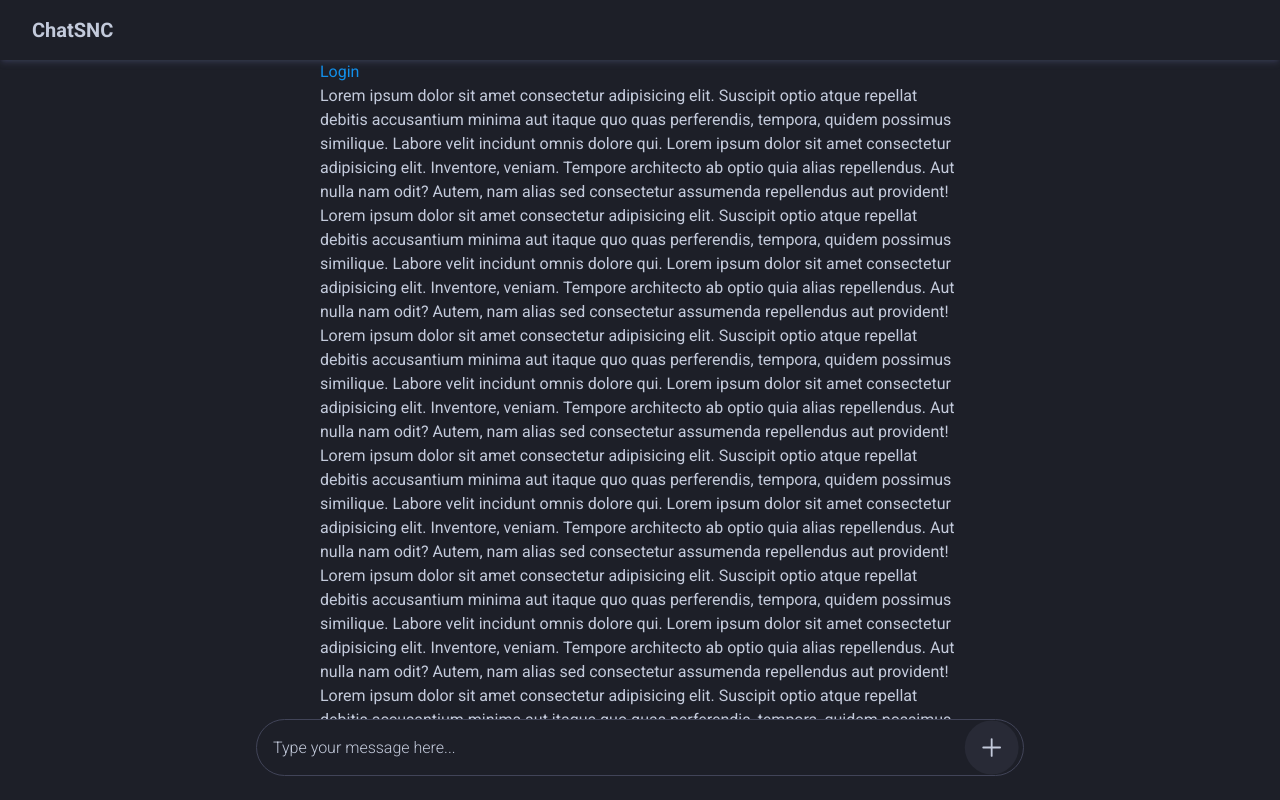
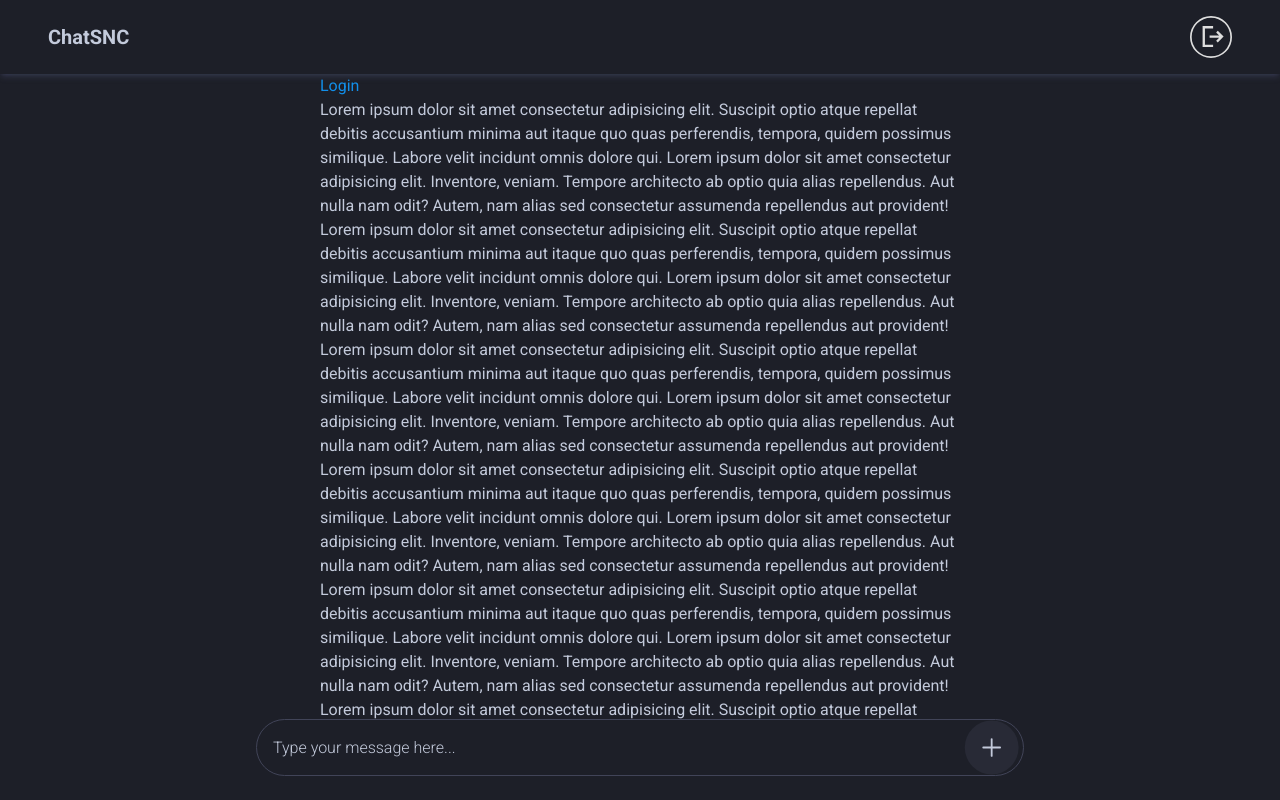
Before and after one commit to akshai-krishna-s/chatsnc, a Vue app in the folder frontend/: page / in a window 1280 px wide. Built offline with nearby package versions, Linux system fonts and the light colour scheme; no server answers; sample sign-in values are in the browser's storage.

Commit message:
Update page title and add logout functionality to Nav component

```diff
--- a/frontend/index.html
+++ b/frontend/index.html
@@ -2,9 +2,9 @@
 <html lang="en">
   <head>
     <meta charset="UTF-8" />
-    <link rel="icon" href="/favicon.ico" />
+    <!-- <link rel="icon" href="/favicon.ico" /> -->
     <meta name="viewport" content="width=device-width, initial-scale=1.0" />
-    <title>Vite App</title>
+    <title>ChatSNC</title>
   </head>
   <body>
     <div id="app"></div>
--- a/frontend/src/components/Nav.vue
+++ b/frontend/src/components/Nav.vue
@@ -1,7 +1,32 @@
 <template>
-  <div class="w-full px-8 sticky top-0 z-10 min-h-[40px] items-center justify-center shadow-md shadow-shadow py-4">
+  <div class="w-full p-12 flex sticky top-0 z-10 min-h-[40px] shadow-md shadow-shadow py-4 justify-between items-center">
     <p class="text-xl font-bold">ChatSNC</p>
+    <div v-if="isUserInHomePage()" class="cursor-pointer" @click="logoutUser">
+      <svg width="42" height="42" viewBox="0 0 50 50" fill="none" xmlns="http://www.w3.org/2000/svg">
+        <circle cx="25" cy="25" r="24" stroke="#DEDEDE" stroke-width="2" />
+        <path
+          d="M15 37V12H27.5V14.7778H17.7778V34.2222H27.5V37H15ZM33.0556 31.4444L31.1458 29.4306L34.6875 25.8889H23.3333V23.1111H34.6875L31.1458 19.5694L33.0556 17.5556L40 24.5L33.0556 31.4444Z"
+          fill="#DEDEDE"
+        />
+      </svg>
+    </div>
   </div>
 </template>
 
-<script lang="ts" setup></script>
+<script lang="ts" setup>
+import { useRouter } from 'vue-router'
+import axios from 'axios'
+
+const router = useRouter()
+
+// check if user is in home page
+function isUserInHomePage() {
+  return router.currentRoute.value.path === '/'
+}
+
+function logoutUser() {
+  localStorage.removeItem('token')
+  axios.defaults.headers.common['Authorization'] = ''
+  router.push('/login')
+}
+</script>
```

★ ★ ★ ★ ★

* _Exercise requirements_:
Only an exact copy of the records counts as an answer. Leave out the images.

* _Answer box_:
Before and after one commit to akshai-krishna-s/chatsnc, a Vue app in the folder frontend/: page / in a window 1280 px wide. Built offline with nearby package versions, Linux system fonts and the light colour scheme; no server answers; sample sign-in values are in the browser's storage.

Commit message:
Update page title and add logout functionality to Nav component

```diff
--- a/frontend/index.html
+++ b/frontend/index.html
@@ -2,9 +2,9 @@
 <html lang="en">
   <head>
     <meta charset="UTF-8" />
-    <link rel="icon" href="/favicon.ico" />
+    <!-- <link rel="icon" href="/favicon.ico" /> -->
     <meta name="viewport" content="width=device-width, initial-scale=1.0" />
-    <title>Vite App</title>
+    <title>ChatSNC</title>
   </head>
   <body>
     <div id="app"></div>
--- a/frontend/src/components/Nav.vue
+++ b/frontend/src/components/Nav.vue
@@ -1,7 +1,32 @@
 <template>
-  <div class="w-full px-8 sticky top-0 z-10 min-h-[40px] items-center justify-center shadow-md shadow-shadow py-4">
+  <div class="w-full p-12 flex sticky top-0 z-10 min-h-[40px] shadow-md shadow-shadow py-4 justify-between items-center">
     <p class="text-xl font-bold">ChatSNC</p>
+    <div v-if="isUserInHomePage()" class="cursor-pointer" @click="logoutUser">
+      <svg width="42" height="42" viewBox="0 0 50 50" fill="none" xmlns="http://www.w3.org/2000/svg">
+        <circle cx="25" cy="25" r="24" stroke="#DEDEDE" stroke-width="2" />
+        <path
+          d="M15 37V12H27.5V14.7778H17.7778V34.2222H27.5V37H15ZM33.0556 31.4444L31.1458 29.4306L34.6875 25.8889H23.3333V23.1111H34.6875L31.1458 19.5694L33.0556 17.5556L40 24.5L33.0556 31.4444Z"
+          fill="#DEDEDE"
+        />
+      </svg>
+    </div>
   </div>
 </template>
 
-<script lang="ts" setup></script>
+<script lang="ts" setup>
+import { useRouter } from 'vue-router'
+import axios from 'axios'
+
+const router = useRouter()
+
+// check if user is in home page
+function isUserInHomePage() {
+  return router.currentRoute.value.path === '/'
+}
+
+function logoutUser() {
+  localStorage.removeItem('token')
+  axios.defaults.headers.common['Authorization'] = ''
+  router.push('/login')
+}
+</script>
```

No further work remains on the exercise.